Just-In-Time Compilation (Dynamic Translation)

In early versions of Java, when an applet was executed for the first time, the speed at which it executes was disappointing. The reason for this is that the Java applet's intermediate bytecode is interpreted by the Java Virtual Machine rather than compiled to native machine instructions as is the case for C++ as discussed previously.

One solution to this performance problem lies in Just-In-Time (JIT) Compilation (also called Dynamic Translation). The JIT compiler reads the bytecode of the Java applet and converts it into native machine instructions for the intended operating system, just after the applet is loaded from the disk. This can happen on a file-by-file basis or even on a method-by-method basis - hence the name, just-in-time. Once the Java applet is converted into native instructions, the application/applet then runs like it was natively compiled. The JIT compiler can, in certain cases, improve the run-time execution speed of applets by a factor of 5-10 times, while still providing portability through retaining the use of intermediate byte-code.

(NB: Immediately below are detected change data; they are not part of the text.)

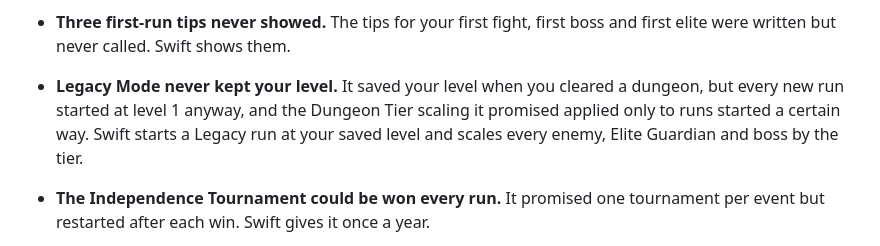
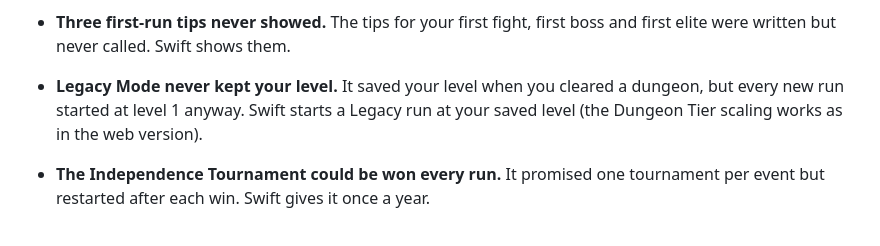
Before and after one commit to belgarath534/dungeon-descent-ios, a Markdown page: swift/MIGRATION.md, the part around the change. Rendered like a GitHub page.

Commit message:
MIGRATION: correct the Legacy note
Co-Authored-By: Claude Opus 5.5 <noreply@anthropic.com>
Claude-Session: https://claude.ai/code/session_01MexXg9DwfgMe29Htnugtcg

```diff
--- a/swift/MIGRATION.md
+++ b/swift/MIGRATION.md
@@ -564,9 +564,8 @@ Where an item's description and the web code disagree, Swift follows the descrip
 - **Three first-run tips never showed.** The tips for your first fight, first boss and first
   elite were written but never called. Swift shows them.
 - **Legacy Mode never kept your level.** It saved your level when you cleared a dungeon, but
-  every new run started at level 1 anyway, and the Dungeon Tier scaling it promised applied
-  only to runs started a certain way. Swift starts a Legacy run at your saved level and
-  scales every enemy, Elite Guardian and boss by the tier.
+  every new run started at level 1 anyway. Swift starts a Legacy run at your saved level
+  (the Dungeon Tier scaling works as in the web version).
 - **The Independence Tournament could be won every run.** It promised one tournament per event
   but restarted after each win. Swift gives it once a year.
 - **Fireworks Corner XP went nowhere.** It was added to a character field nothing read; Swift
```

Compiled code is kept in memory until the application terminates. In effect, when using just-in-time compilation Java applications are compiled twice, once when the source code is translated into platform portable bytecodes and again when bytecode is being executed on that platform.